Soul and Stanzas Brings Sam Trump and Harold Green to the Gardner

On Sept. 26, the Isabella Stewart Gardner Museum (ISG) hosted the latest installation of its new music series, Thursdays Live. A collection of jazz, hip-hop, R&B, and spoken word performances, it brought to Boston two Chicago-based performers, Sam Trump and Harold Green.

With a ukulele, a bongo, a synthesizer, a trumpet, and his voice, Trump casually demonstrated his musical versatility, a skill he refined while earning a degree in Jazz Studies (trumpet) from Columbia College Chicago.

Likewise, Green wasn’t shy, speaking slow and steady with a voice that’s deep but has a touch of an unusual twang that makes his verse all the more captivating. Every once in a while, he’d make sure to tell the audience to tune back in when an especially good part was coming up.

Catherine Morris, Manager of Public Programs at the Isabella Stewart Gardner Museum (ISG), introduced the show and the series, which aims to “[celebrate] the personal and cultural in Boston.”  

Morris came to the Gardner in 2018 as the public programs manager. For years, she has planned cultural events around Boston and has overseen music programs and radio stations. Morris also founded Boston Art and Music Soul (BAMS) and directs a summer festival that recognizes and celebrates artists from communities of color around Boston. 

Trump’s video for his song “Brother” caught Morris’ eye years ago, so she brought him to Boston for BAMS Fest in 2017. Recently, she saw a video of Green’s “Permission,” and invited them to perform together at ISG. 

The show opened with NwaSoul, a Boston-based jazz/rock/hip-hop band. A group of Berklee alumni, the band is currently in residency at Darryl’s Corner Bar and Kitchen.  

Singer Tricia Reed stood at the front of the stage surrounded by her bandmates: Aaron Venable (drums), Antonio Loomis (guitar), Craig Hill (sax), Daniel Abraham (keyboard), and Ben Stepner (keyboard). When she wasn’t singing, she took advantage of the space, swaying and spinning to whatever instrument played the next solo.

Rain-soaked but happy, a steady flow of visitors—many of whom knew one another—streamed into Calderwood Hall. The audience was an eclectic bunch, including families and couples, groups of friends, a pair of strangers dancing in the left corner, and Morris’ young son perched on a red seat with his feet swinging above the floor.  

The artists curated a specialized setlist for this performance that merged their respective works together. The collaboration brought the performers’ respect for one another to a new height, each of them often pausing between songs to incite a round of applause for the other.

The performance hit the ground running and only gained traction, despite a few issues with the audio. Trump excited the audience with many promises of “new stuff,” checking himself as he nearly fired off an expletive.

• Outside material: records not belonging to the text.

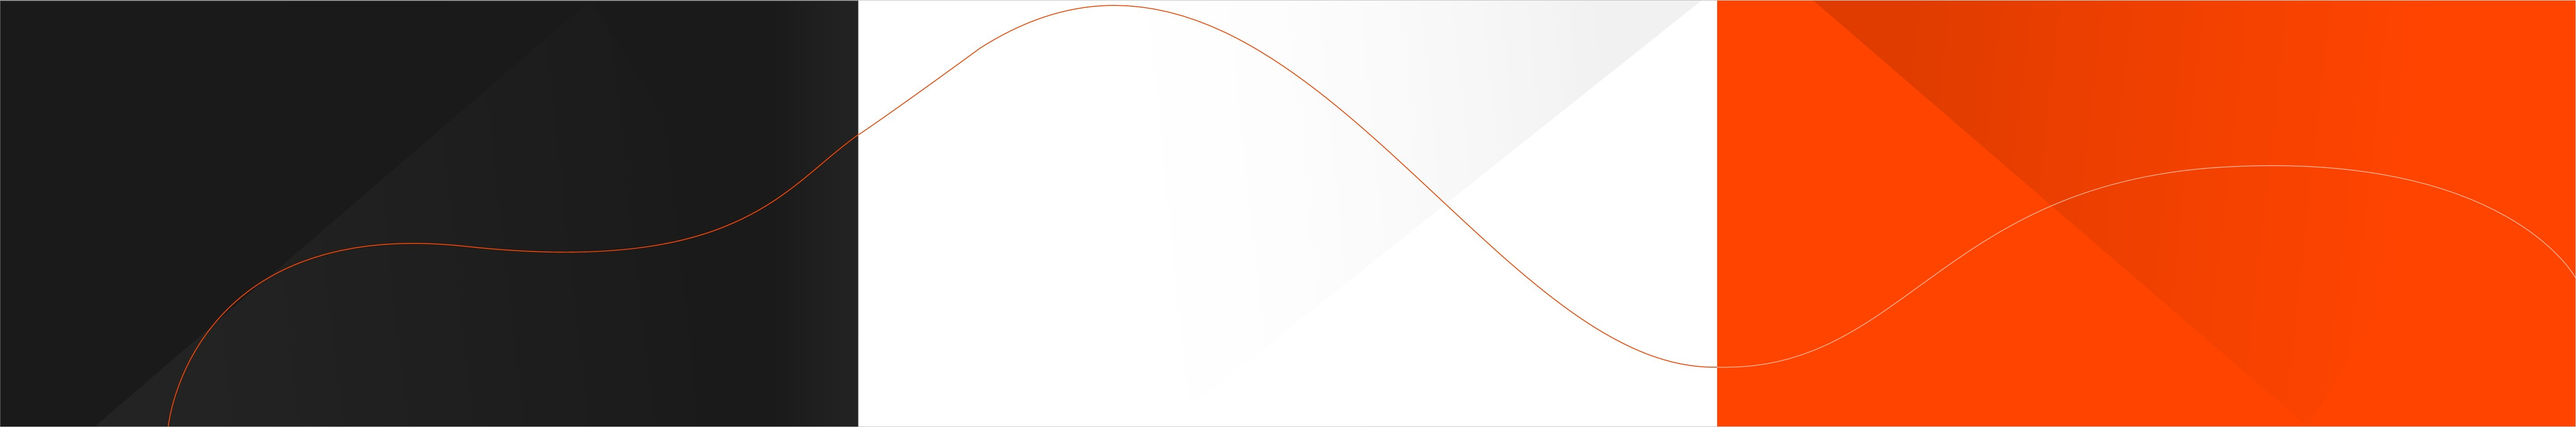
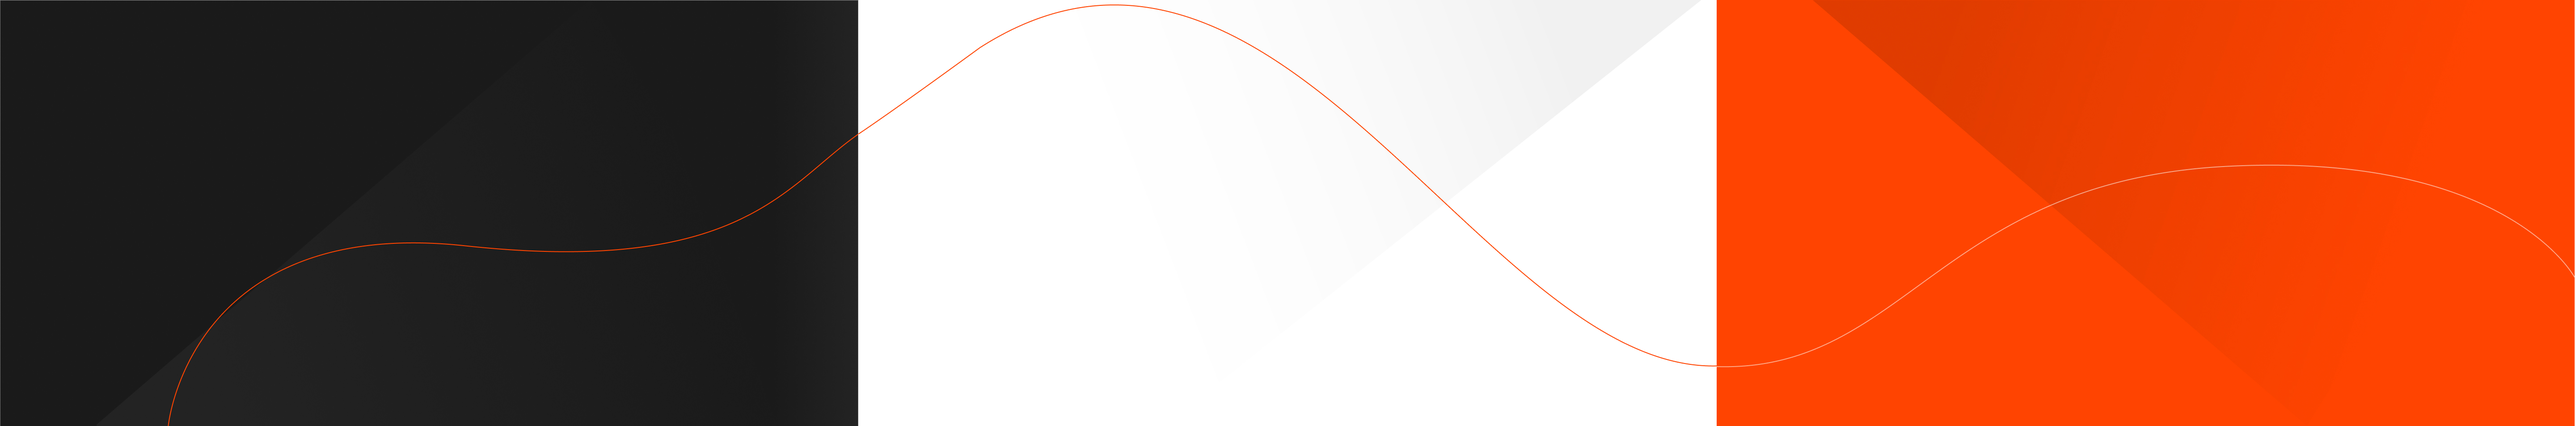
fix: bg animation with svg

diff --git a/src/assets/styles/promotion.scss b/src/assets/styles/promotion.scss
@@ -199,7 +199,7 @@
     @include desktop-xl {
       width: 5760px;
       height: 2868px;
-      background: url("../../assets/images/bg/promotions/promotion-slide.svg") no-repeat center;
+      background: url("../../assets/images/bg/promotions/promotion-slide.jpg") no-repeat center;
       background-size: 300% 100%;
     }
   }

Considering Trump’s relaxed countenance, his performance had an unexpected energy that made its way into the crowd.  

Even after having extending their performance by an easy 40 minutes, though, the pair still had to cut a handful of songs from their set. The set was pretty divided into two parts, each with its own theme. Trump and Green began with a series of “self-affirming songs,” featuring titles such as “Acceptance,” “Ain’t It Amazing,” and “Goods and Services.” 

“Ain’t it amazing that there’s enough room for everyone’s purpose to be fulfilled?” Trump said and had the audience repeat.

About halfway through the show, they asked the light booth to turn the lights red when they transitioned to works about love—some of which were kind of like carpe diem poems, but with respect.

“If your faith ever been dried up, please let my poetry be lotion,” Green said in his verse.

Trump and his bandmates—Joshua Griff (bass), Leonard Maddox (drums), and Justin Dillard (keyboard)—had an easy rapport, often laughing and sharing looks in between songs. By the end of the show, the same could be said about the interplay between the performers and the audience. Once Green brought to the stage and serenaded an audience member, the audience lost all its inhibitions, laughing and snapping to the verse.

The ways that Trump and Green can play with the meaning of words, molding metaphors, rhymes, and double entendres aplenty, ensures that the depth of their content contends with the linguistic structure of the work. To them both, life and love are intertwined—to love is to live. In both the works they performed and the ways they performed them, the pair made that very clear.

“The closest I ever got to living was the closest I ever got to you,” Trump sang. 

Featured Image by Mary Wilkie / Heights Editor